It is easy to cope with such a small first harvest for the time being seeing as the olive tree has a high lifespan of several hundred years and bears fruit until old age. Some trees have demonstrably lived for more than 2000 years. The yearly harvest yields approx. 20 kg of olives per trees which produce about 3 to 4 l of olive oil.

Why is olive wood such a good choice for kitchen utensils?

Olive wood is excellently suited for kitchen utensils because of its high density and firmness that results from the olive tree’s slow growth. This particularly applies to cutting boards since cutting boards made out of olive wood are not only extremely long-lasting but also resistant to acids, odors and stains.

Olive wood naturally contains tannins and lignin which make it resistant to mold and bacteria. A cutting board made out of olive wood has hygienic advantages compared to cutting boards made out of plastic. Bacteria tends to flourish inside of plastic cutting boards‘ grooves.

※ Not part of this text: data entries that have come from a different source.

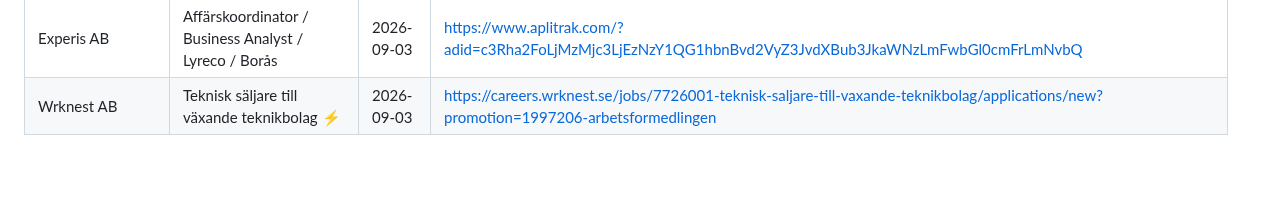
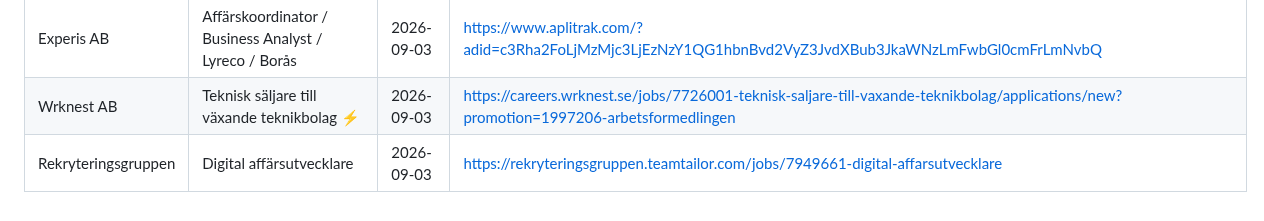
Before and after one commit to LukasGLars/Operation_Next, a Markdown page: jobsearch/rejected.md, the part around the change. Drawn GitHub-style; blank space fills up the shorter version.

Commit message:
App: update jobsearch/

```diff
--- a/jobsearch/rejected.md
+++ b/jobsearch/rejected.md
@@ -38,3 +38,4 @@ even if it resurfaces in a later search/JobTech pass.
 | Securitas | Business Analyst (Client Engagement) | 2026-09-03 | https://securitas.teamtailor.com/jobs/7845272-business-analyst-client-engagement |
 | Experis AB | Affärskoordinator / Business Analyst / Lyreco / Borås | 2026-09-03 | https://www.aplitrak.com/?adid=c3Rha2FoLjMzMjc3LjEzNzY1QG1hbnBvd2VyZ3JvdXBub3JkaWNzLmFwbGl0cmFrLmNvbQ |
 | Wrknest AB | Teknisk säljare till växande teknikbolag ⚡ | 2026-09-03 | https://careers.wrknest.se/jobs/7726001-teknisk-saljare-till-vaxande-teknikbolag/applications/new?promotion=1997206-arbetsformedlingen |
+| Rekryteringsgruppen | Digital affärsutvecklare | 2026-09-03 | https://rekryteringsgruppen.teamtailor.com/jobs/7949661-digital-affarsutvecklare |
```
Also changed, not shown: jobsearch/joblist.md (+20 -20 lines).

It is also perfectly suited for use as spatulas and cooking spoons because of olive wood’s high resistance to heat. The material has the advantage of not leaving scratches inside of non-stick coated pots and pans.

Salad cutlery made out of olive wood is not only decorative but also more hygienic than the plastic alternative because of its antibacterial properties.

Our olive wood products are acid-resistant and easy to clean. Warm water and a soft cloth suffice most of the time. Stubborn dirt can be removed with a mild dish soap and a sponge.